As the commercial capital of the Netherlands and one of the top financial centres in Europe, Amsterdam is considered an alpha world city by the Globalization and World Cities (GaWC) study group. The city is also the cultural capital of the Netherlands. Many large Dutch institutions have their headquarters there, and seven of the world's 500 largest companies, including Philips and ING, are based in the city. In 2012, Amsterdam was ranked the second best city in which to live by the Economist Intelligence Unit (EIU) and 12th globally on quality of living for environment and infrastructure by Mercer . The city was previously ranked 3rd in innovation by 2thinknow in the Innovation Cities Index 2009.
Famous Amsterdam residents included Anne Frank the diarist, the artists Rembrandt van Rijn and Vincent van Gogh and the philosopher Baruch Spinoza.
The Amsterdam Stock Exchange, the oldest stock exchange in the world, is located in the city center. Amsterdam's main attractions, including its historic canals, the Rijksmuseum, the Van Gogh Museum, Stedelijk Museum, Hermitage Amsterdam, Anne Frank House, Amsterdam Museum, its red-light district, and its many cannabis coffee shops draw more than 5 million international visitors annually.
Amsterdam is one of the most popular tourist destinations in Europe, receiving more than 4.63 million international visitors annually, this is excluding the 16 million day trippers visiting the city every year. The number of visitors has been growing steadily over the past decade. This can be attributed to an increasing number of European visitors. Two thirds of the hotels are located in the city's centre. Hotels with 4 or 5 stars contribute 42% of the total beds available and 41% of the overnight stays in Amsterdam. The room occupation rate was 78% in 2006, up from 70% in 2005. The majority of tourists (74%) originate from Europe.

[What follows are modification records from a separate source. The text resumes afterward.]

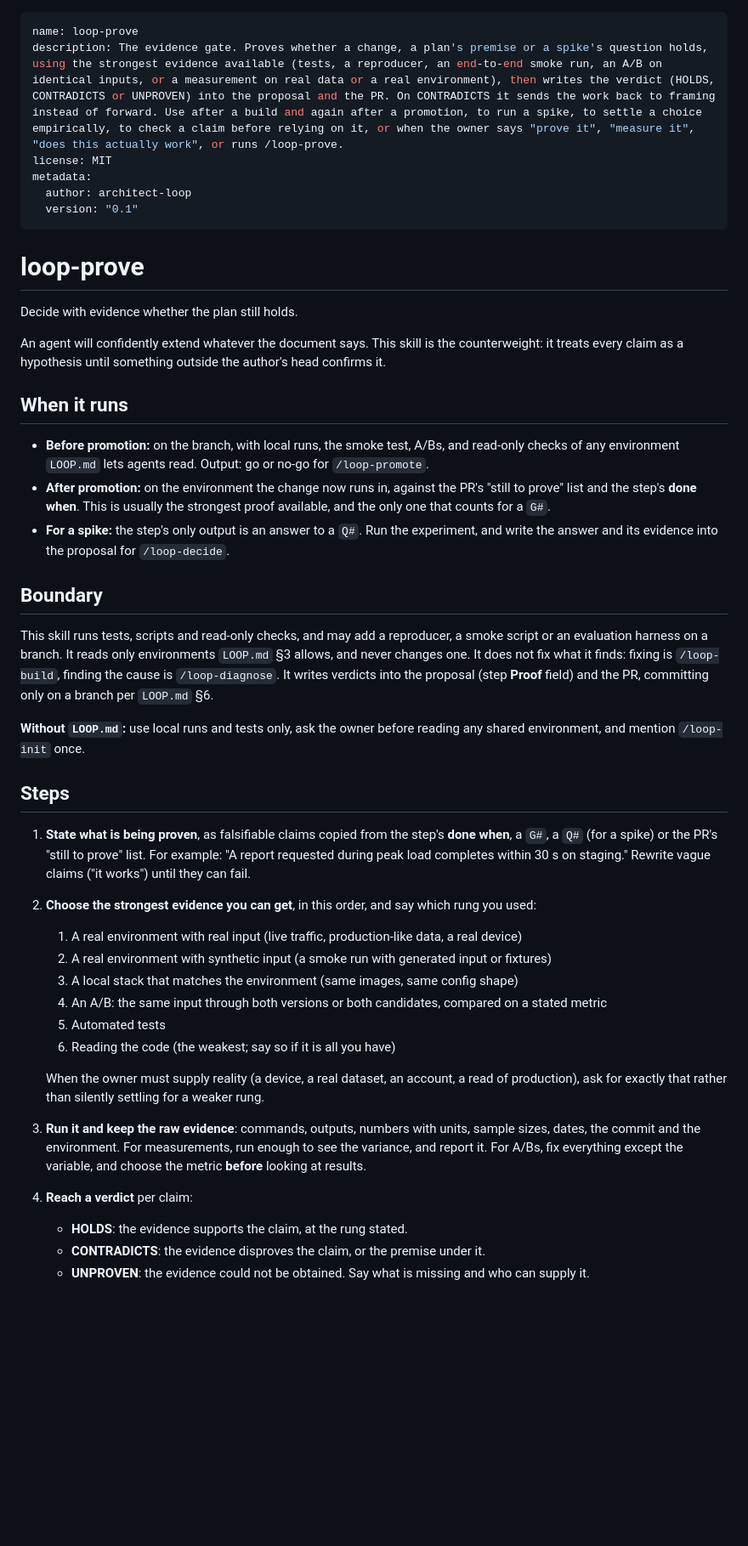
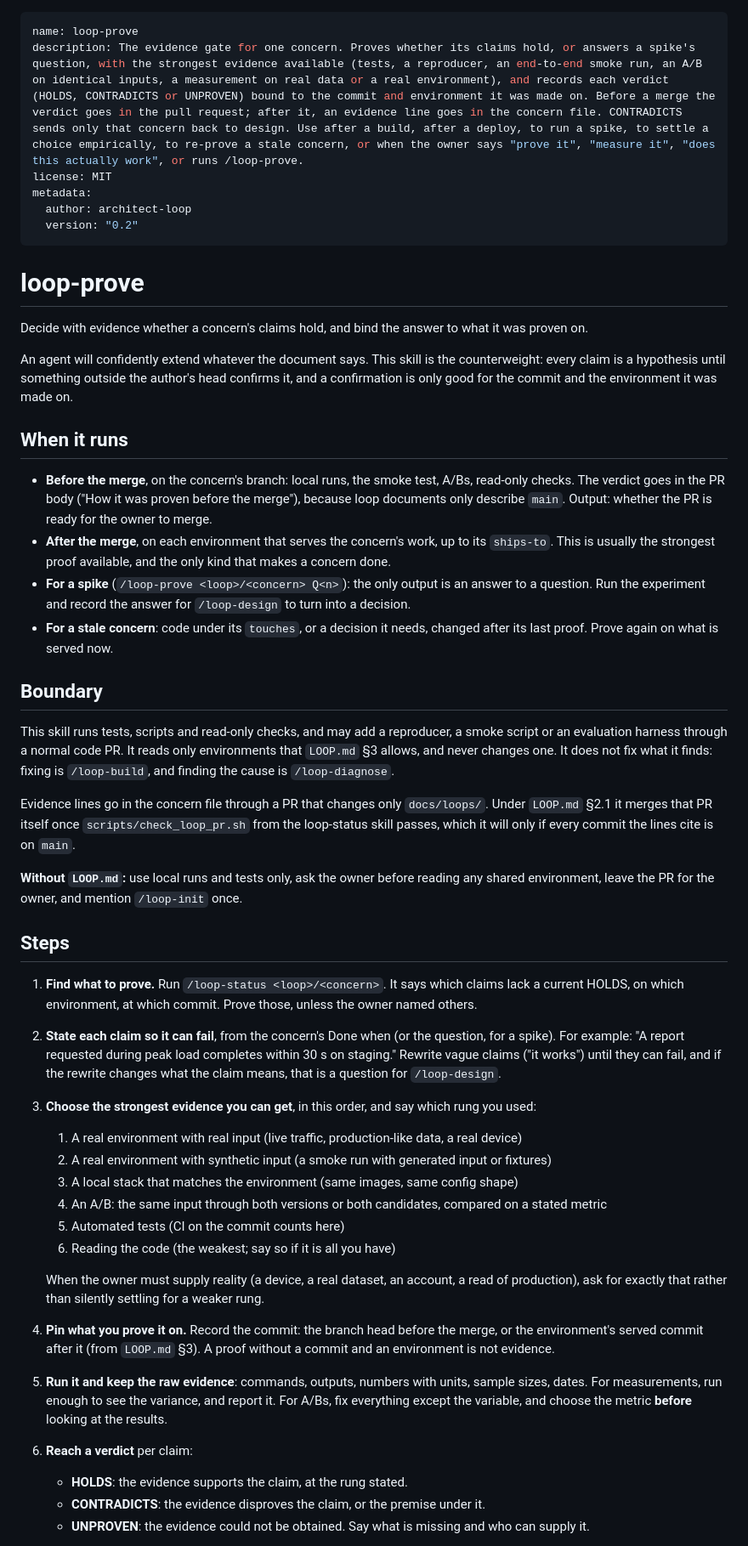
Before and after one commit to jugonzal/architect-loop, a Markdown page: skills/loop-prove/SKILL.md, the part around one of its changes. Shown at 85% size. Drawn GitHub-style; blank space fills up the shorter version.

```diff
--- a/skills/loop-prove/SKILL.md
+++ b/skills/loop-prove/SKILL.md
@@ -1,62 +1,73 @@
 ---
 name: loop-prove
-description: The evidence gate. Proves whether a change, a plan's premise or a spike's question holds, using the strongest evidence available (tests, a reproducer, an end-to-end smoke run, an A/B on identical inputs, or a measurement on real data or a real environment), then writes the verdict (HOLDS, CONTRADICTS or UNPROVEN) into the proposal and the PR. On CONTRADICTS it sends the work back to framing instead of forward. Use after a build and again after a promotion, to run a spike, to settle a choice empirically, to check a claim before relying on it, or when the owner says "prove it", "measure it", "does this actually work", or runs /loop-prove.
+description: The evidence gate for one concern. Proves whether its claims hold, or answers a spike's question, with the strongest evidence available (tests, a reproducer, an end-to-end smoke run, an A/B on identical inputs, a measurement on real data or a real environment), and records each verdict (HOLDS, CONTRADICTS or UNPROVEN) bound to the commit and environment it was made on. Before a merge the verdict goes in the pull request; after it, an evidence line goes in the concern file. CONTRADICTS sends only that concern back to design. Use after a build, after a deploy, to run a spike, to settle a choice empirically, to re-prove a stale concern, or when the owner says "prove it", "measure it", "does this actually work", or runs /loop-prove.
 license: MIT
 metadata:
   author: architect-loop
-  version: "0.1"
+  version: "0.2"
 ---
 
 # loop-prove
 
-Decide with evidence whether the plan still holds.
+Decide with evidence whether a concern's claims hold, and bind the answer to what it was proven on.
 
-An agent will confidently extend whatever the document says. This skill is the counterweight: it
-treats every claim as a hypothesis until something outside the author's head confirms it.
+An agent will confidently extend whatever the document says. This skill is the counterweight: every claim is a
+hypothesis until something outside the author's head confirms it, and a confirmation is only good for the
+commit and the environment it was made on.
 
 ## When it runs
 
-- **Before promotion:** on the branch, with local runs, the smoke test, A/Bs, and read-only checks of
-  any environment `LOOP.md` lets agents read. Output: go or no-go for `/loop-promote`.
-- **After promotion:** on the environment the change now runs in, against the PR's "still to prove"
-  list and the step's **done when**. This is usually the strongest proof available, and the only one
-  that counts for a `G#`.
-- **For a spike:** the step's only output is an answer to a `Q#`. Run the experiment, and write the
-  answer and its evidence into the proposal for `/loop-decide`.
+- **Before the merge**, on the concern's branch: local runs, the smoke test, A/Bs, read-only checks. The
+  verdict goes in the PR body ("How it was proven before the merge"), because loop documents only describe
+  `main`. Output: whether the PR is ready for the owner to merge.
+- **After the merge**, on each environment that serves the concern's work, up to its `ships-to`. This is
+  usually the strongest proof available, and the only kind that makes a concern done.
+- **For a spike** (`/loop-prove <loop>/<concern> Q<n>`): the only output is an answer to a question. Run the
+  experiment and record the answer for `/loop-design` to turn into a decision.
+- **For a stale concern**: code under its `touches`, or a decision it needs, changed after its last proof.
+  Prove again on what is served now.
 
 ## Boundary
 
-This skill runs tests, scripts and read-only checks, and may add a reproducer, a smoke script or an
-evaluation harness on a branch. It reads only environments `LOOP.md` §3 allows, and never changes one.
-It does not fix what it finds: fixing is `/loop-build`, finding the cause is `/loop-diagnose`. It
-writes verdicts into the proposal (step **Proof** field) and the PR, committing only on a branch per
-`LOOP.md` §6.
+This skill runs tests, scripts and read-only checks, and may add a reproducer, a smoke script or an evaluation
+harness through a normal code PR. It reads only environments that `LOOP.md` §3 allows, and never changes one.
+It does not fix what it finds: fixing is `/loop-build`, and finding the cause is `/loop-diagnose`.
 
-**Without `LOOP.md`:** use local runs and tests only, ask the owner before reading any shared
-environment, and mention `/loop-init` once.
+Evidence lines go in the concern file through a PR that changes only `docs/loops/`. Under `LOOP.md` §2.1 it
+merges that PR itself once `scripts/check_loop_pr.sh` from the loop-status skill passes, which it will only if
+every commit the lines cite is on `main`.
+
+**Without `LOOP.md`:** use local runs and tests only, ask the owner before reading any shared environment, leave
+the PR for the owner, and mention `/loop-init` once.
 
 ## Steps
 
-1. **State what is being proven**, as falsifiable claims copied from the step's **done when**, a
-   `G#`, a `Q#` (for a spike) or the PR's "still to prove" list. For example: "A report requested
-   during peak load completes within 30 s on staging." Rewrite vague claims ("it works") until they can fail.
+1. **Find what to prove.** Run `/loop-status <loop>/<concern>`. It says which claims lack a current HOLDS, on
+   which environment, at which commit. Prove those, unless the owner named others.
 
-2. **Choose the strongest evidence you can get**, in this order, and say which rung you used:
+2. **State each claim so it can fail**, from the concern's Done when (or the question, for a spike). For example:
+   "A report requested during peak load completes within 30 s on staging." Rewrite vague claims ("it works")
+   until they can fail, and if the rewrite changes what the claim means, that is a question for `/loop-design`.
+
+3. **Choose the strongest evidence you can get**, in this order, and say which rung you used:
    1. A real environment with real input (live traffic, production-like data, a real device)
    2. A real environment with synthetic input (a smoke run with generated input or fixtures)
    3. A local stack that matches the environment (same images, same config shape)
    4. An A/B: the same input through both versions or both candidates, compared on a stated metric
-   5. Automated tests
+   5. Automated tests (CI on the commit counts here)
    6. Reading the code (the weakest; say so if it is all you have)
 
-   When the owner must supply reality (a device, a real dataset, an account, a read of production),
-   ask for exactly that rather than silently settling for a weaker rung.
+   When the owner must supply reality (a device, a real dataset, an account, a read of production), ask for
+   exactly that rather than silently settling for a weaker rung.
 
-3. **Run it and keep the raw evidence**: commands, outputs, numbers with units, sample sizes, dates,
-   the commit and the environment. For measurements, run enough to see the variance, and report it.
-   For A/Bs, fix everything except the variable, and choose the metric **before** looking at results.
+4. **Pin what you prove it on.** Record the commit: the branch head before the merge, or the environment's served
+   commit after it (from `LOOP.md` §3). A proof without a commit and an environment is not evidence.
 
-4. **Reach a verdict** per claim:
+5. **Run it and keep the raw evidence**: commands, outputs, numbers with units, sample sizes, dates. For
+   measurements, run enough to see the variance, and report it. For A/Bs, fix everything except the variable,
+   and choose the metric **before** looking at the results.
+
+6. **Reach a verdict** per claim:
    - **HOLDS**: the evidence supports the claim, at the rung stated.
    - **CONTRADICTS**: the evidence disproves the claim, or the premise under it.
    - **UNPROVEN**: the evidence could not be obtained. Say what is missing and who can supply it.
```
Also changed, not shown: other parts of skills/loop-prove/SKILL.md (+31 -21 lines).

The largest group of non-European visitors come from the United States, accounting for 14% of the total. Certain years have a theme in Amsterdam to attract extra tourists. For example, the year 2006 was designated "Rembrandt 400", to celebrate the 400th birthday of Rembrandt van Rijn. Some hotels offer special arrangements or activities during these years. The average number of guests per year staying at the four campsites around the city range from 12,000 to 65,000.